Wednesday, January 15th 2020, 3:31 pm - The ancient pines are often referred to as 'dinosaur trees.'
A group of Australian trees that pre-date the dinosaurs has survived the wildfires, thanks to unprecedented efforts by firefighters and the government.
The Wollemi pines -- which are often referred to as 'dinosaur trees' -- were believed to be extinct until 1994 when a group of 200 were found nestled in an undisclosed location in Wollemi National Park, northwest of Sydney.
Most of the park was damaged by the fire, but as the flames approached firefighters were dropped into the location by helicopter, where they deployed sprinklers. Water was also dropped from above by airplane.
Their efforts paid off: According to Reuters, the plants survived with only a bit of charring.
"Wollemi National Park is the only place in the world where these trees are found in the wild and, with less than 200 left, we knew we needed to do everything we could to save them," Environment Minister Matt Kean said via ABC Australia.
RAIN ON THE WAY
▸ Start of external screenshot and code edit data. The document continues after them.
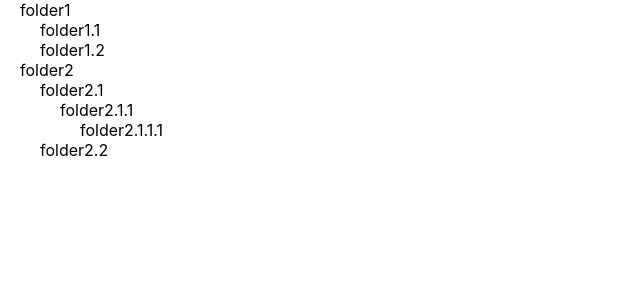
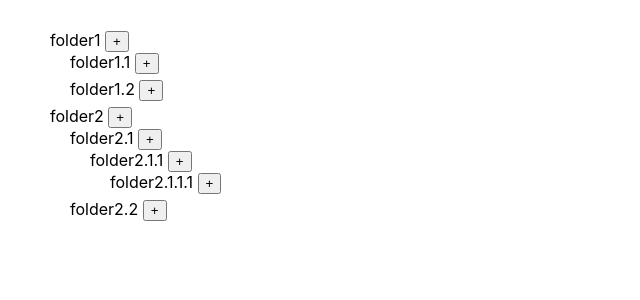
Before and after one commit to jpotapova/folders-tree-exercise, a React (Create React App) app: page / in a window 1280 px wide. Shown: the top 300 px of the page, without its empty margins (0-640 px from the left). Built offline with nearby package versions, Linux system fonts and the light colour scheme.

Commit message:
Click handler

```diff
--- a/src/App.tsx
+++ b/src/App.tsx
@@ -1,4 +1,4 @@
-import React from 'react';
+import React, { useState } from 'react';
 
 import Folder, { FolderProps } from './Folder';
 
@@ -40,13 +40,34 @@ const tree = [
 ];
 
 function App() {
+  const [foldersTree, setFoldersTree] = useState(tree);
+
+  const onClick = (title: string) => {
+    setFoldersTree((prevTree) => {
+      return prevTree.map((folder) => {
+        if (folder.title === title) {
+          folder.children.push({
+            title: 'new item',
+          });
+        }
+
+        folder.children = folder.children.map((child) => {
+          return child;
+        });
+
+        return folder;
+      });
+    });
+  };
+
   return (
     <>
-      {tree.map((folder: FolderProps) => (
+      {foldersTree.map((folder: FolderProps) => (
         <Folder
           title={folder.title}
           children={folder.children}
           key={folder.title}
+          onClick={onClick}
         />
       ))}
     </>
--- a/src/Folder.tsx
+++ b/src/Folder.tsx
@@ -4,18 +4,30 @@ import './App.css';
 export interface FolderProps {
   title: string;
   children?: Array<FolderProps>;
+  onClick?: any;
 }
 
 function Folder(props: FolderProps) {
   return (
     <div className="folder">
-      <div className="title">{props.title}</div>
+      <div className="title">
+        {props.title}{' '}
+        <button
+          type="button"
+          onClick={() => {
+            props.onClick(props.title);
+          }}
+        >
+          +
+        </button>
+      </div>
       <div className="children">
         {props.children?.map((childFolder: FolderProps) => (
           <Folder
             title={childFolder.title}
             children={childFolder.children}
             key={childFolder.title}
+            onClick={props.onClick}
           />
         ))}
       </div>
--- a/src/index.css
+++ b/src/index.css
@@ -1,5 +1,5 @@
 body {
-  margin: 0;
+  margin: 30px;
   font-family: -apple-system, BlinkMacSystemFont, 'Segoe UI', 'Roboto', 'Oxygen',
     'Ubuntu', 'Cantarell', 'Fira Sans', 'Droid Sans', 'Helvetica Neue',
     sans-serif;
@@ -9,4 +9,5 @@ body {
 
 .folder {
   margin-left: 20px;
+  margin-bottom: 5px;
 }
```
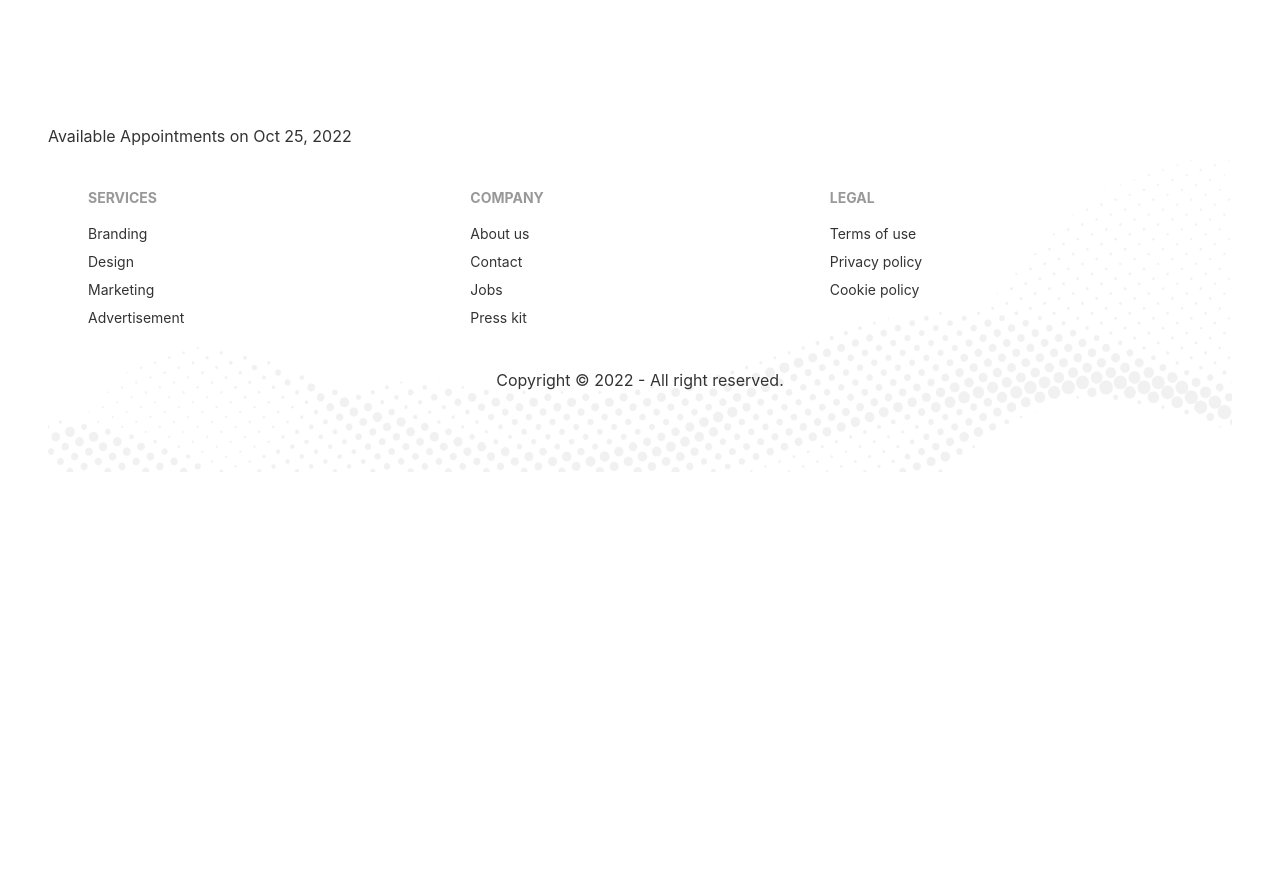
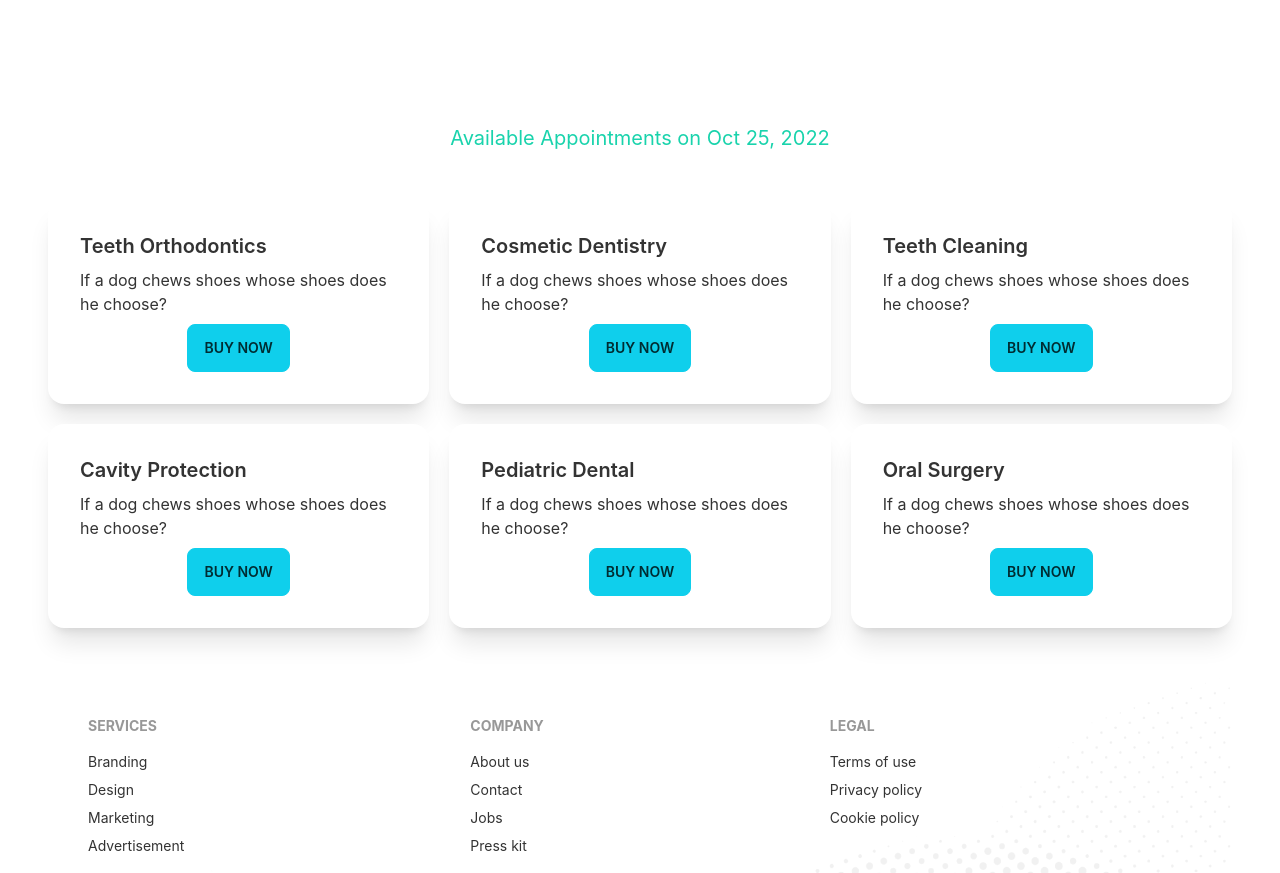
Before and after one commit to rimonhossain12/new-doctors-portal-client-1, a React (Create React App) app: page /appointment in a window 1280 px wide. Shown: the part 740-1613 px from the top of the page. Before the commit the page ends 1212 px from the top, so only its background shows below. Built offline with nearby package versions, Linux system fonts and the light colour scheme.

Commit message:
show all the datafrom local computer

```diff
--- /dev/null
+++ b/public/services.json
@@ -0,0 +1,57 @@
+[
+    {
+      "_id": 1,
+      "name": "Teeth Orthodontics",
+      "slots": [
+        "08.00 AM - 08.30 AM",
+        "08.30 AM - 09.00 AM",
+        "09.00 AM - 9.30 AM",
+        "09.30 AM - 10.00 AM",
+        "10.00 AM - 10.30 AM",
+        "10.30 AM - 11.00 AM"
+      ]
+    },
+    {
+      "_id": 2,
+      "name": "Cosmetic Dentistry",
+      "slots": [
+        "09.00 AM - 9.30 AM",
+        "09.30 AM - 10.00 AM",
+        "10.00 AM - 10.30 AM",
+        "10.30 AM - 11.00 AM"
+      ]
+    },
+    {
+      "_id": 3,
+      "name": "Teeth Cleaning",
+      "slots": []
+    },
+    {
+      "_id": 4,
+      "name": "Cavity Protection",
+      "slots": [
+        "10.00 AM - 10.30 AM",
+        "10.30 AM - 11.00 AM"
+      ]
+    },
+    {
+      "_id": 5,
+      "name": "Pediatric Dental",
+      "slots": [
+        "08.30 AM - 09.00 AM",
+        "09.00 AM - 9.30 AM",
+        "09.30 AM - 10.00 AM",
+        "10.00 AM - 10.30 AM",
+        "10.30 AM - 11.00 AM"
+      ]
+    },
+    {
+      "_id": 6,
+      "name": "Oral Surgery",
+      "slots": [
+        "09.30 AM - 10.00 AM",
+        "10.00 AM - 10.30 AM",
+        "10.30 AM - 11.00 AM"
+      ]
+    }
+  ]
--- a/src/Pages/Appointment/AvailableAppointments.js
+++ b/src/Pages/Appointment/AvailableAppointments.js
@@ -1,11 +1,28 @@
 import React from 'react';
 import format from 'date-fns/format';
+import { useState, useEffect } from 'react';
+import Service from './Service';
+
 
 const AvailableAppointments = ({ date }) => {
+    const [services, setServices] = useState([]);
+
+    useEffect(() => {
+        fetch('services.json')
+            .then(res => res.json())
+            .then(data => setServices(data))
+    }, [])
     return (
         <div>
-            Available Appointments on {format(date, 'PP')}
-
+            <h4 className='text-xl text-secondary text-center hover:underline'>Available Appointments on {format(date, 'PP')}</h4>
+            <div className='grid sm:grid-cols-1 md:grid-cols-2 lg:grid-cols-3 gap-5 py-12'>
+                {
+                    services.map(service => <Service
+                        key={service._id}
+                        service={service}
+                    />)
+                }
+            </div>
         </div>
     );
 };
--- /dev/null
+++ b/src/Pages/Appointment/Service.js
@@ -0,0 +1,18 @@
+import React from 'react';
+
+const Service = ({ service }) => {
+    const { name, slot } = service;
+    return (
+        <div className="card lg:max-w-96 bg-base-100 shadow-xl">
+            <div className="card-body">
+                <h2 className="card-title">{name}</h2>
+                <p>If a dog chews shoes whose shoes does he choose?</p>
+                <div className="card-actions justify-center">
+                    <button className="btn btn-primary">Buy Now</button>
+                </div>
+            </div>
+        </div>
+    );
+};
+
+export default Service;
```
Rain is headed to New South Wales, with upwards of 80 mm expected in some places, according to ABC Australia. While the moisture will help with fire relief efforts, the rain elevates the risk for landslides and flash floods, because charred land is less water absorbent and the fires contributed to a loss of vegetation that helps absorb and stop rainfall and debris.